■ EXERCISE DESCRIPTION: Print the entries exactly; no image belongs in the copy.

(Revision tracking records)
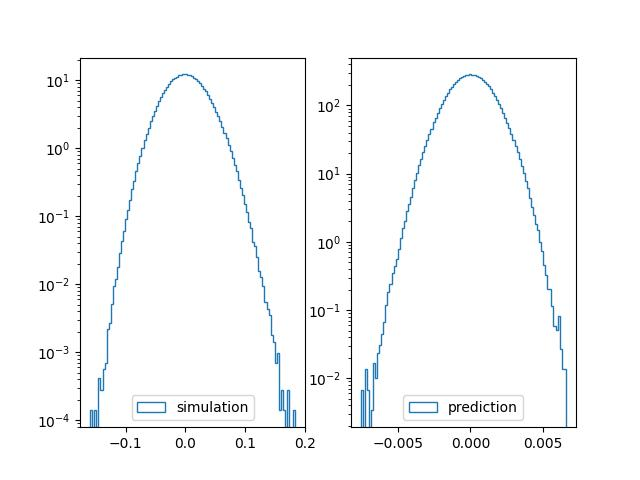
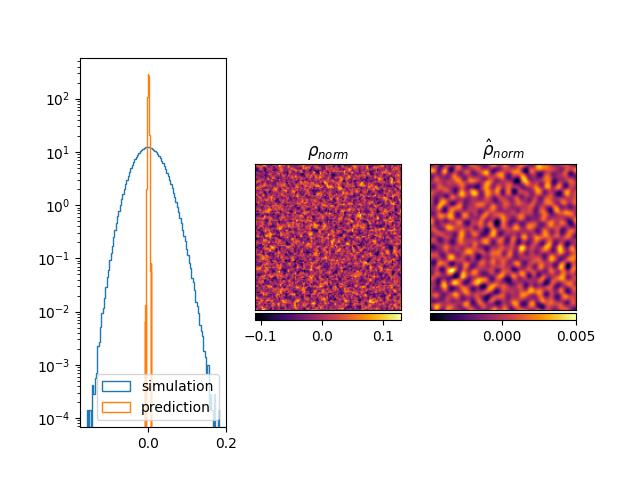
high modes

diff --git a/src/visualize/modes.py b/src/visualize/modes.py
@@ -89,7 +89,7 @@ def modes(
 
     # Create figure
     fig = plt.figure(layout='constrained', figsize=(10, 4),  constrained_layout=True)
-    fig, (ax1, ax2) = plt.subplots(1, 2)
+    fig, (ax1, ax2, ax3) = plt.subplots(1, 3)
     # Mask out lower wavelengths
     mask = (k_squared >= cutoff_k_squared)[:, :, :, None]
     # mask = k_squared <= cutoff_k_squared
@@ -106,9 +106,8 @@ def modes(
         histtype="step",
         cumulative=False, 
         label=fr'simulation')
-    ax1.legend()
 
-    ax2.hist(
+    ax1.hist(
         norm_pred_filtered.flatten(),
         100, 
         density=True, 
@@ -116,8 +115,24 @@ def modes(
         histtype="step",
         cumulative=False, 
         label=fr'prediction')
-    ax2.legend()
+    ax1.legend()
     # plot cdf 
+
+    ax2.set_title(r'$\rho_{norm}$')
+    ax2.tick_params(left=False, bottom=False, labelleft=False, labelbottom=False)
+    im_seq = ax2.imshow(norm_filtered[N//2], cmap='inferno')
+    # im_seq = ax_seq.imshow(norm_filtered[grid_size // 2, :, :], cmap='inferno')
+    divider = make_axes_locatable(ax2)
+    cax = divider.append_axes('bottom', size='5%', pad=0.03)
+    fig.colorbar(im_seq, cax=cax, orientation='horizontal')
+
+    ax3.set_title(r'$\hat{\rho}_{norm}$')
+    ax3.tick_params(left=False, bottom=False, labelleft=False, labelbottom=False)
+    im_seq = ax3.imshow(norm_pred_filtered[N//2], cmap='inferno')
+    # im_seq = ax_seq.imshow(norm_filtered[grid_size // 2, :, :], cmap='inferno')
+    divider = make_axes_locatable(ax3)
+    cax = divider.append_axes('bottom', size='5%', pad=0.03)
+    fig.colorbar(im_seq, cax=cax, orientation='horizontal')
 
 
     plt.savefig("img/high_modes.jpg")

■ RESPONSE AREA:
high modes

diff --git a/src/visualize/modes.py b/src/visualize/modes.py
@@ -89,7 +89,7 @@ def modes(
 
     # Create figure
     fig = plt.figure(layout='constrained', figsize=(10, 4),  constrained_layout=True)
-    fig, (ax1, ax2) = plt.subplots(1, 2)
+    fig, (ax1, ax2, ax3) = plt.subplots(1, 3)
     # Mask out lower wavelengths
     mask = (k_squared >= cutoff_k_squared)[:, :, :, None]
     # mask = k_squared <= cutoff_k_squared
@@ -106,9 +106,8 @@ def modes(
         histtype="step",
         cumulative=False, 
         label=fr'simulation')
-    ax1.legend()
 
-    ax2.hist(
+    ax1.hist(
         norm_pred_filtered.flatten(),
         100, 
         density=True, 
@@ -116,8 +115,24 @@ def modes(
         histtype="step",
         cumulative=False, 
         label=fr'prediction')
-    ax2.legend()
+    ax1.legend()
     # plot cdf 
+
+    ax2.set_title(r'$\rho_{norm}$')
+    ax2.tick_params(left=False, bottom=False, labelleft=False, labelbottom=False)
+    im_seq = ax2.imshow(norm_filtered[N//2], cmap='inferno')
+    # im_seq = ax_seq.imshow(norm_filtered[grid_size // 2, :, :], cmap='inferno')
+    divider = make_axes_locatable(ax2)
+    cax = divider.append_axes('bottom', size='5%', pad=0.03)
+    fig.colorbar(im_seq, cax=cax, orientation='horizontal')
+
+    ax3.set_title(r'$\hat{\rho}_{norm}$')
+    ax3.tick_params(left=False, bottom=False, labelleft=False, labelbottom=False)
+    im_seq = ax3.imshow(norm_pred_filtered[N//2], cmap='inferno')
+    # im_seq = ax_seq.imshow(norm_filtered[grid_size // 2, :, :], cmap='inferno')
+    divider = make_axes_locatable(ax3)
+    cax = divider.append_axes('bottom', size='5%', pad=0.03)
+    fig.colorbar(im_seq, cax=cax, orientation='horizontal')
 
 
     plt.savefig("img/high_modes.jpg")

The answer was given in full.